Portrait of Alexander Hamilton on the $10 bill
Professor25/iStock via Getty Images

Beyond setting up the country's banking and financial systems, Alexander Hamilton was also concerned with protecting America’s coastlines. To help suffocate smuggling and enforce tariff laws, Hamilton organized a marine service; it later became known as the United States Coast Guard.

39. Alexander Hamilton's son died in a duel defending his father's good name.

Dueling was part of the Hamilton family long before Alexander's fateful encounter with Aaron Burr. Three years prior, Hamilton's son Philip challenged a lawyer named George Eacker to a pistol fight after Eacker was overheard criticizing his father. Eacker shot Philip, who died the next day.

40. Alexander Hamilton probably acted as a lawyer in the country's first murder trial.

In 1799, Hamilton's life gained one of its most interesting footnotes. As a practicing lawyer in New York, Hamilton teamed with future dueling foe Aaron Burr in what is believed to be the United States' first murder trial on record. After the body of Elma Sands was discovered, a grand jury indicted her boyfriend, Levi Weeks, for the crime. The wealthy Weeks enlisted Hamilton, Burr, and Henry Livingston for his defense.
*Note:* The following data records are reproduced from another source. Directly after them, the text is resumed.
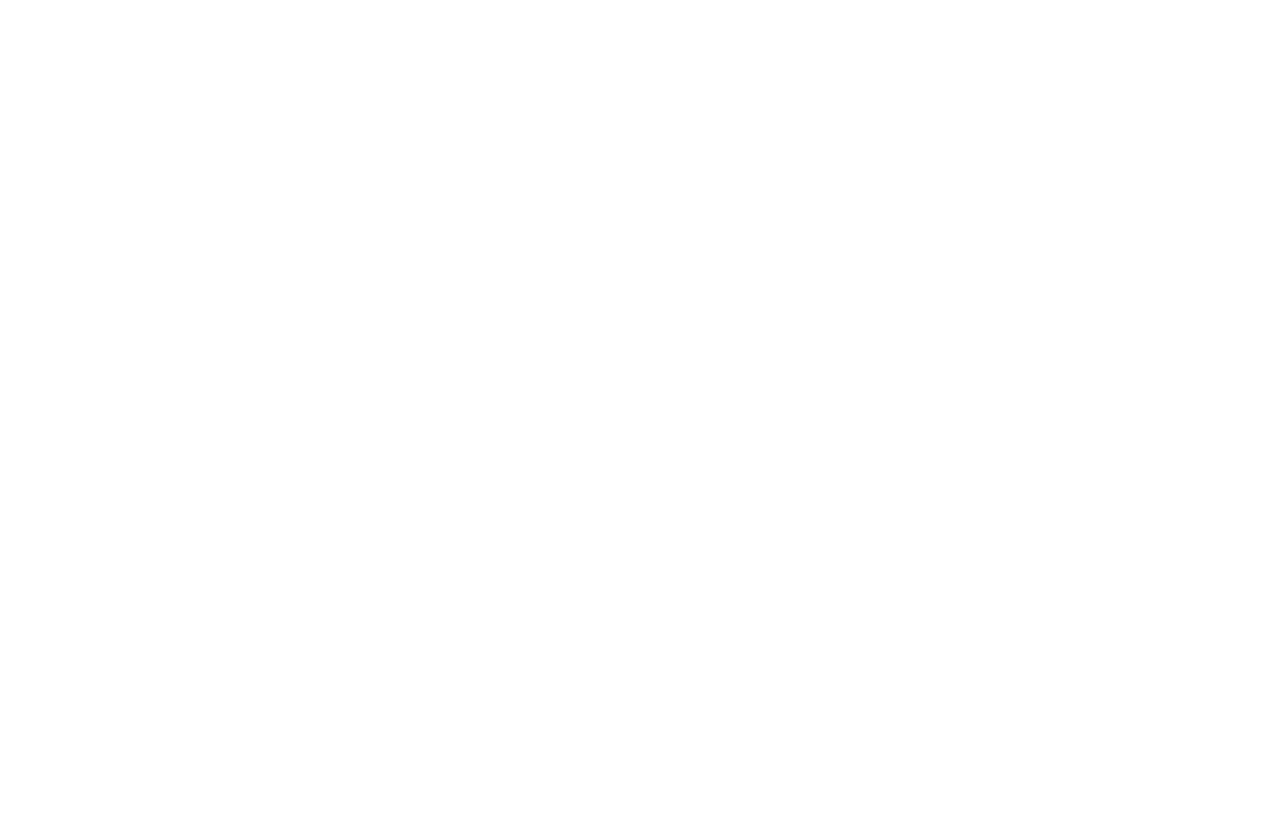
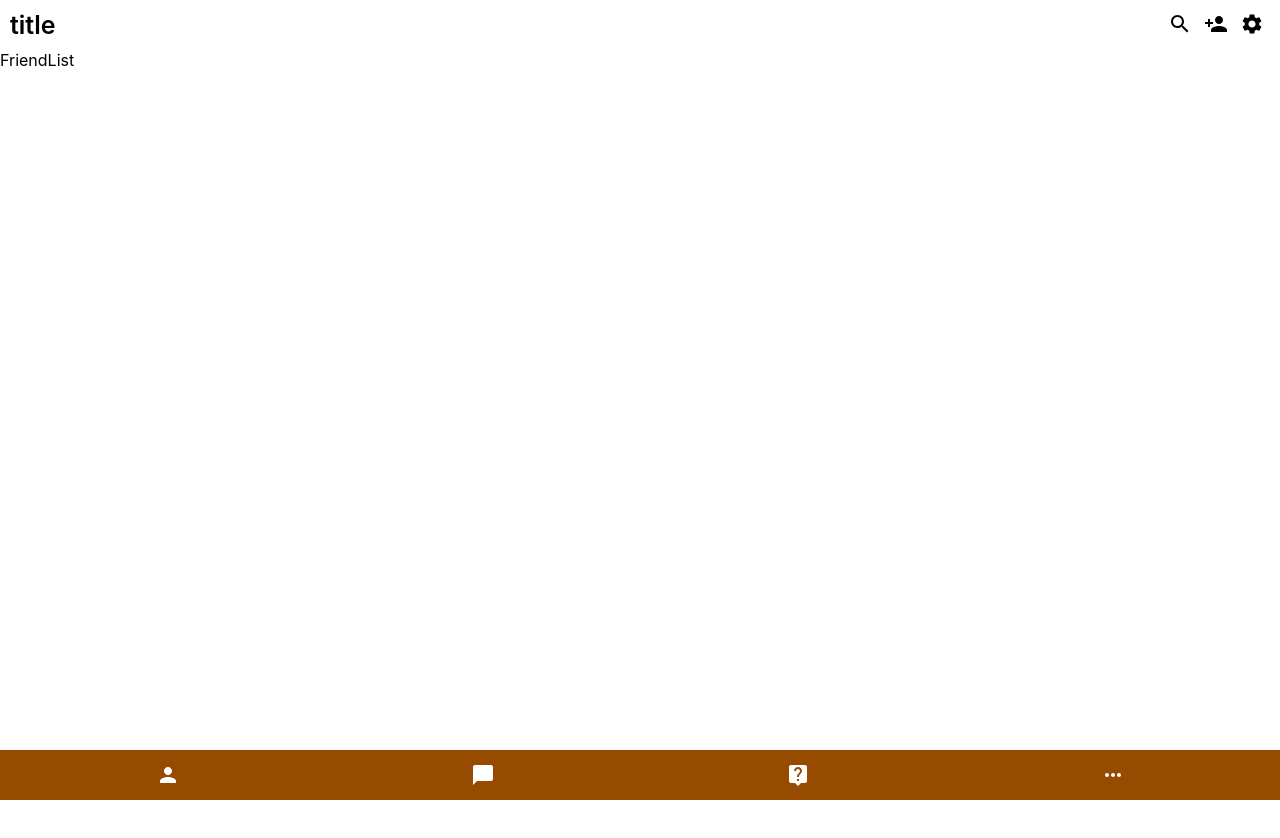
Before and after one commit to deokhyun-dev/kakaotalk-clone, a Next.js app: page / in a window 1280 px wide. Shown: the top 838 px of the page. Before the commit the page ends 800 px from the top, so only its background shows below. Built offline with nearby package versions, Linux system fonts and the light colour scheme.

Commit message:
index page started

```diff
--- a/components/Footer.js
+++ b/components/Footer.js
@@ -7,17 +7,64 @@
 function Footer() {
   return (
     <Container>
-      <Friends></Friends>
-      <Chats></Chats>
-      <HashEvent></HashEvent>
-      <More></More>
+      <Friends>
+        <IconButtons>
+          <PersonIcon />
+        </IconButtons>
+      </Friends>
+      <Chats>
+        <IconButtons>
+          <ChatBubbleIcon />
+        </IconButtons>
+      </Chats>
+
+      <HashEvent>
+        <IconButtons>
+          <LiveHelpIcon />
+        </IconButtons>
+      </HashEvent>
+      <More>
+        <IconButtons>
+          <MoreHorizIcon />
+        </IconButtons>
+      </More>
     </Container>
   );
 }
 
 export default Footer;
 
-const Container = styled.div``;
+const Container = styled.div`
+  width: 100%;
+  height: 50px;
+  padding: 10px;
+  display: flex;
+  flex-direction: row;
+  justify-content: space-around;
+  align-items: center;
+  bottom: 0;
+  position: sticky;
+  background-color: #964b00;
+`;
+
+const IconButtons = styled.button`
+  display: flex;
+  justify-content: center;
+  align-items: center;
+  background-color: transparent;
+  border: none;
+  color: white;
+
+  :active,
+  :focus {
+    border: none;
+    border-inline-color: none;
+  }
+
+  :hover {
+    color: whitesmoke;
+  }
+`;
 const Friends = styled.div``;
 const Chats = styled.div``;
 const HashEvent = styled.div``;
--- /dev/null
+++ b/components/Header.js
@@ -0,0 +1,49 @@
+import styled from "styled-components";
+import SearchIcon from "@material-ui/icons/Search";
+import SettingsIcon from "@material-ui/icons/Settings";
+import PersonAddIcon from "@material-ui/icons/PersonAdd";
+
+function Header() {
+  return (
+    <Container>
+      <PageInfo>title</PageInfo>
+      <IconContainer>
+        <IconButtons>
+          <SearchIcon />
+        </IconButtons>
+        <IconButtons>
+          <PersonAddIcon />
+        </IconButtons>
+        <IconButtons>
+          <SettingsIcon />
+        </IconButtons>
+      </IconContainer>
+    </Container>
+  );
+}
+
+export default Header;
+
+const Container = styled.div`
+  width: 100%;
+  height: 50px;
+  display: flex;
+  flex-direction: row;
+  justify-content: space-between;
+  align-items: center;
+  padding: 10px;
+  top: 0;
+  position: sticky;
+`;
+
+const PageInfo = styled.span`
+  font-size: 25px;
+  font-weight: 600;
+`;
+
+const IconContainer = styled.div``;
+
+const IconButtons = styled.button`
+  background-color: transparent;
+  border: none;
+`;
--- /dev/null
+++ b/pages/friends.js
@@ -0,0 +1,11 @@
+import styled from "styled-components";
+
+function Friends() {
+  return <Container>FriendList</Container>;
+}
+
+export default Friends;
+
+const Container = styled.div`
+  height: 900vh;
+`;
--- a/pages/index.js
+++ b/pages/index.js
@@ -1,19 +1,29 @@
 import Head from "next/head";
-import styles from "../styles/Home.module.css";
+import styled from "styled-components";
+import Footer from "../components/Footer";
+import Friends from "./friends";
+import Header from "../components/Header";
 
 export default function Home() {
   return (
-    <div className={styles.container}>
+    <Container>
       <Head>
         <title>kakaotalk</title>
         <link rel="icon" href="/img/kakao-talk-logo.png" />
       </Head>
 
       {/* Header */}
+      <Header />
 
       {/* FriendList */}
+      <Friends />
 
       {/* Footer */}
-    </div>
+      <Footer />
+    </Container>
   );
 }
+
+const Container = styled.div`
+  height: 100vh;
+`;
--- a/styles/Home.module.css
+++ /dev/null
@@ -1,122 +0,0 @@
-.container {
-  min-height: 100vh;
-  padding: 0 0.5rem;
-  display: flex;
-  flex-direction: column;
-  justify-content: center;
-  align-items: center;
-}
-
-.main {
-  padding: 5rem 0;
-  flex: 1;
-  display: flex;
-  flex-direction: column;
-  justify-content: center;
-  align-items: center;
-}
-
-.footer {
-  width: 100%;
-  height: 100px;
-  border-top: 1px solid #eaeaea;
-  display: flex;
-  justify-content: center;
-  align-items: center;
-}
-
-.footer img {
-  margin-left: 0.5rem;
-}
-
-.footer a {
-  display: flex;
-  justify-content: center;
-  align-items: center;
-}
-
-.title a {
-  color: #0070f3;
-  text-decoration: none;
-}
-
-.title a:hover,
-.title a:focus,
-.title a:active {
-  text-decoration: underline;
-}
-
-.title {
-  margin: 0;
-  line-height: 1.15;
-  font-size: 4rem;
-}
-
-.title,
-.description {
-  text-align: center;
-}
-
-.description {
-  line-height: 1.5;
-  font-size: 1.5rem;
-}
-
-.code {
-  background: #fafafa;
-  border-radius: 5px;
-  padding: 0.75rem;
-  font-size: 1.1rem;
-  font-family: Menlo, Monaco, Lucida Console, Liberation Mono, DejaVu Sans Mono,
-    Bitstream Vera Sans Mono, Courier New, monospace;
-}
-
-.grid {
-  display: flex;
-  align-items: center;
-  justify-content: center;
-  flex-wrap: wrap;
-  max-width: 800px;
-  margin-top: 3rem;
-}
-
-.card {
-  margin: 1rem;
-  flex-basis: 45%;
-  padding: 1.5rem;
-  text-align: left;
-  color: inherit;
-  text-decoration: none;
-  border: 1px solid #eaeaea;
-  border-radius: 10px;
-  transition: color 0.15s ease, border-color 0.15s ease;
-}
-
-.card:hover,
-.card:focus,
-.card:active {
-  color: #0070f3;
-  border-color: #0070f3;
-}
-
-.card h3 {
-  margin: 0 0 1rem 0;
-  font-size: 1.5rem;
-}
-
-.card p {
-  margin: 0;
-  font-size: 1.25rem;
-  line-height: 1.5;
-}
-
-.logo {
-  height: 1em;
-}
-
-@media (max-width: 600px) {
-  .grid {
-    width: 100%;
-    flex-direction: column;
-  }
-}
--- a/styles/globals.css
+++ b/styles/globals.css
@@ -13,4 +13,5 @@
 
 * {
   box-sizing: border-box;
+  margin: 0;
 }
```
He was acquitted, though public opinion largely declared him guilty.

41. Alexander Hamilton also founded a newspaper.

Hamilton founded another cultural touchstone—the New York Post—in 1801. Then titled the New York Evening Post, it’s one of the longest continually published newspapers in the U.S. When he felt like opining, Hamilton would dictate articles to editor William Coleman.

42. The Federalist Papers went a long way in shifting public opinion on independence.

Hamilton, however, had used his own hand to author the Federalist Papers, a series of essays sent to newspapers in the 1780s to rally support for ratifying the Constitution. Hamilton used the pseudonym Publius, collaborating with James Madison and John Jay.

43. James Madison and Alexander Hamilton hated each other.

There was little love lost between treasury secretary Hamilton and fourth president James Madison, who frequently sparred with over economic strategy. Onetime friends, their acrimony set the tone for Madison’s tenure in office.

44. James Madison's wife was a celebrated hostess.

Said to be shy and reserved, Madison apparently had a counterbalance in wife Dolley, who entertained the whole of Washington. At the time, the city was not exactly a hotbed of partying, and her lavish affairs helped endear congressional members to the idea of Madison as president.

45. James Madison is our tiniest president.

To date, Madison remains our smallest president at 5 feet, 4 inches and 100 pounds.

46. There's a $5000 bill with James Madison's face on it.

James Madison's portrait on US money.
johan10/iStock via Getty Images

Madison is also the president to grace the little-known $5000 bill, part of a series of high-value denominations printed between 1928 and 1945. The bills were mainly used to settle large transactions between banks.

47. Another vice president's wife wrote a book on James Madison.

Although Madison had two vice presidents die in office, he had better luck with future VP Dick Cheney: The former vice president’s wife, Lynne, wrote a well-received biography of Madison in 2014.

48. Sam Adams was a child prodigy.

An illustration of Sam Adams
stocksnapper/iStock via Getty Images

While all of the Fathers had formidable intellects, Sam Adams had quite an early start. He was admitted into Harvard College at age 14 and earned a bachelor’s degree in 1740.

49. Sam Adams wasn't exactly a brewer.

In terms of Founding Father extracurricular activities, Sam Adams is frequently credited with being a beer brewer. That's not really true, though. Adams' father did make malted barley that was sold to breweries, and his son inherited the business and became known as a "maltster." But politics soon dominated Adams' time, and the business fell by the wayside.

50. You can drink at a pub where the Founding Fathers hung out.

Adams may not have been a brewmaster, but like a lot of Founding Fathers, he didn't mind pulling up a chair at a pub. You can enjoy a beer at the same location as Founding Fathers Paul Revere, John Hancock, and Adams. The Green Dragon Tavern in Boston is said to have been the preferred watering hole of the men—a place where politics could be discussed without the hassle of sobriety.